The Habits of Happiness

“All the joy the world contains has come through wishing happiness for others. All the misery the world contains has come from wanting pleasure for oneself.” 

SHANTIDEVA (685-763)

Sometimes referred to as ‘the happiest man in the world’, Matthieu Ricard is a Buddhist monk and French interpreter for the Dalai Lama. Although trained in biochemistry, Matthieu Ricard left science behind and moved to the Himalayas to pursue happiness both at a basic human level and as a subject of inquiry. Achieving happiness, he says, requires the same kind of effort and mind training that any other serious pursuit involves.

There is great diversity in how people define happiness. To some it is the freshness of the present moment. To others it is a deep sense of well being that underlies all emotional states. There are those who don’t know what happiness is yet they seek it in their lives.Happiness is not a pleasure that is dependent on time, place or things. We very often look outside ourselves in our quest for happiness. When things go wrong, we try to fix the outer world when we should be looking inside ourselves. We have to learn that there are states of mind within ourselves that nourish and promote well-being.
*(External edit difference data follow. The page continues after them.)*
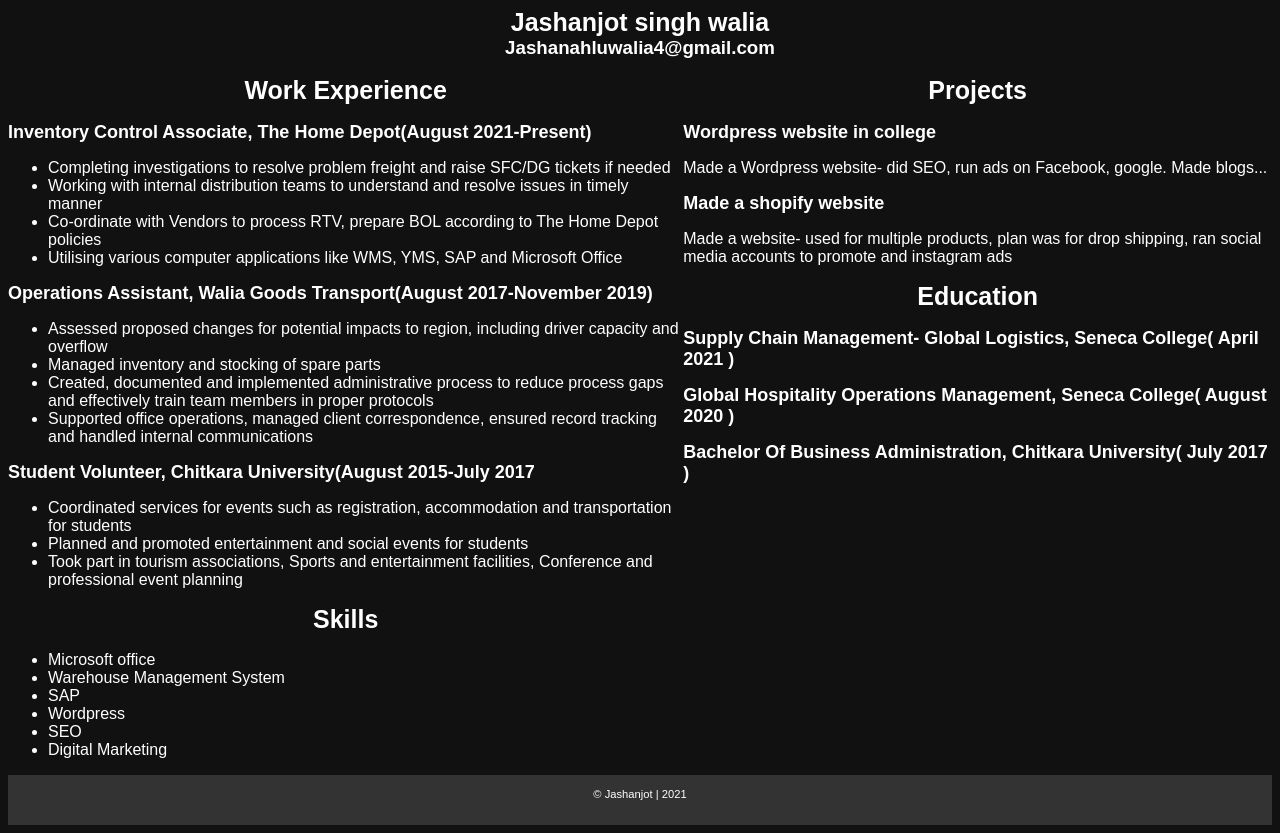
Repository: jashn13/portfolio
Page: index.html
These files come from the project's save history. The page is drawn as it stood at one moment and after a run of saves; the edit follows.
The browser window is 1280 px wide. The pictures show the whole page.

Above is the page before, as saved 2021-11-13 08:32:32.

### index.html
<!DOCTYPE html>
<html>
  <head>
    <style>
      .heading {
        margin: auto;
        text-align: center;
      }
      h1 {
        text-align: center;
        font-size: 25px;
      }
      h2 {
        text-align: left;
        font-size: 18px;
      }

      body {
        font-family: Arial;
        color: white;
        background-color: #111;
      }

      .centered {
        position: absolute;
        top: 50%;
        left: 50%;
        transform: translate(-50%, -50%);
        text-align: center;
      }
      footer {
        position: relative;
        height: 50px;
        width: 100%;
        background-color: #333333;
      }

      p.copyright {
        position: absolute;
        width: 100%;
        color: #fff;
        line-height: 40px;
        font-size: 0.7em;
        text-align: center;
        bottom: 0;
      }
    </style>
  </head>
  <body>
    <h1 class="heading">Jashanjot singh walia</h1>
    <h3 class="heading">Jashanahluwalia4@gmail.com</h3>
    <div style="display: flex;">
      <div class="split left">
        <h1>Work Experience</h1>
        <h2>
          Inventory Control Associate, The Home Depot(August 2021-Present)
        </h2>
        <ul>
          <li>
            Completing investigations to resolve problem freight and raise
            SFC/DG tickets if needed
          </li>
          <li>
            Working with internal distribution teams to understand and resolve
            issues in timely manner
          </li>
          <li>
            Co-ordinate with Vendors to process RTV, prepare BOL according to
            The Home Depot policies
          </li>
          <li>
            Utilising various computer applications like WMS, YMS, SAP and
            Microsoft Office
          </li>
        </ul>
        <h2>
          Operations Assistant, Walia Goods Transport(August 2017-November 2019)
        </h2>
        <ul>
          <li>
            Assessed proposed changes for potential impacts to region, including
            driver capacity and overflow
          </li>
          <li>Managed inventory and stocking of spare parts</li>
          <li>
            Created, documented and implemented administrative process to reduce
            process gaps and effectively train team members in proper protocols
          </li>
          <li>
            Supported office operations, managed client correspondence, ensured
            record tracking and handled internal communications
          </li>
        </ul>

        <h2>Student Volunteer, Chitkara University(August 2015-July 2017</h2>
        <ul>
          <li>
            Coordinated services for events such as registration, accommodation
            and transportation for students
          </li>
          <li>
            Planned and promoted entertainment and social events for students
          </li>
          <li>
            Took part in tourism associations, Sports and entertainment
            facilities, Conference and professional event planning
          </li>
        </ul>
        <h1>Skills</h1>
        <ul>
          <li>Microsoft office</li>
          <li>Warehouse Management System</li>
          <li>SAP</li>
          <li>Wordpress</li>
          <li>SEO</li>
          <li>Digital Marketing</li>
        </ul>
      </div>

      <div class="split right">
        <h1>Projects</h1>
        <h2>Wordpress website in college</h2>
        <p>
          Made a Wordpress website- did SEO, run ads on Facebook, google. Made
          blogs...
        </p>
        <h2>Made a shopify website</h2>
        <p>
          Made a website- used for multiple products, plan was for drop
          shipping, ran social media accounts to promote and instagram ads
        </p>
        <h1>Education</h1>
        <h2>
          Supply Chain Management- Global Logistics, Seneca College( April 2021
          )
        </h2>
        <h2>
          Global Hospitality Operations Management, Seneca College( August 2020
          )
        </h2>
        <h2>
          Bachelor Of Business Administration, Chitkara University( July 2017 )
        </h2>
      </div>
    </div>
    <footer>
      <p class="copyright">© Jashanjot | 2021</p>
    </footer>
  </body>
</html>

After the next 2 saves:
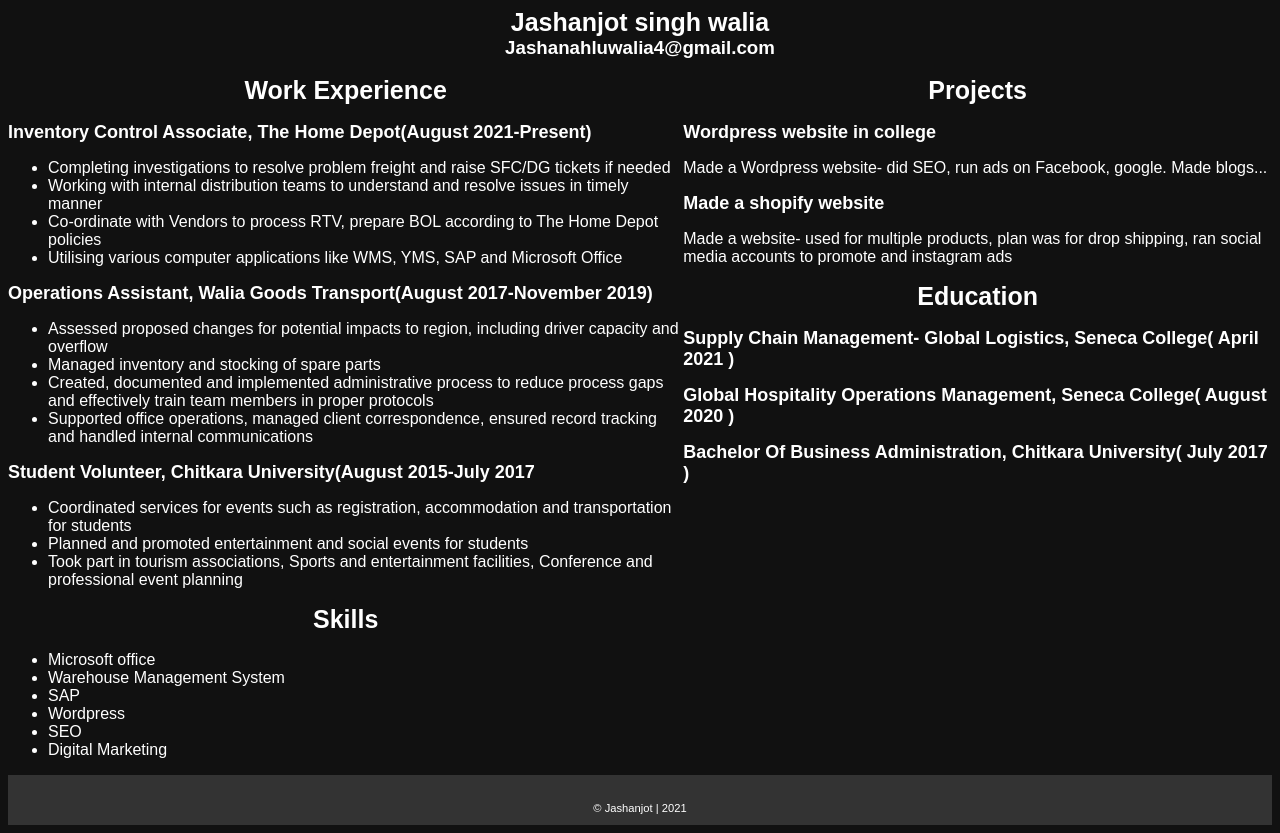
The 2 saves are shown as one change because they came seconds apart.
The last was saved 29 s later.
--- a/index.html
+++ b/index.html
@@ -39,7 +39,6 @@
         position: absolute;
         width: 100%;
         color: #fff;
-        line-height: 40px;
         font-size: 0.7em;
         text-align: center;
         bottom: 0;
The more the negative feelings invade our minds, the more depressed we get. Ricard says that if you allow exterior circumstances to determine your state of mind, then of course you will suffer. You become like a sponge or a chameleon.

How, then, does one transform their mind? Behind every thought is simple awareness. This quality of consciousness gives us the possibility of change because emotions are fleeting. Examining our emotions closely, particularly destructive ones, helps us to discover its antidote. Meditation is one way to look within and consciously examine our emotions. It makes sense to train the mind as it can impact the quality of every instant of our lives.

Watch his TED talk here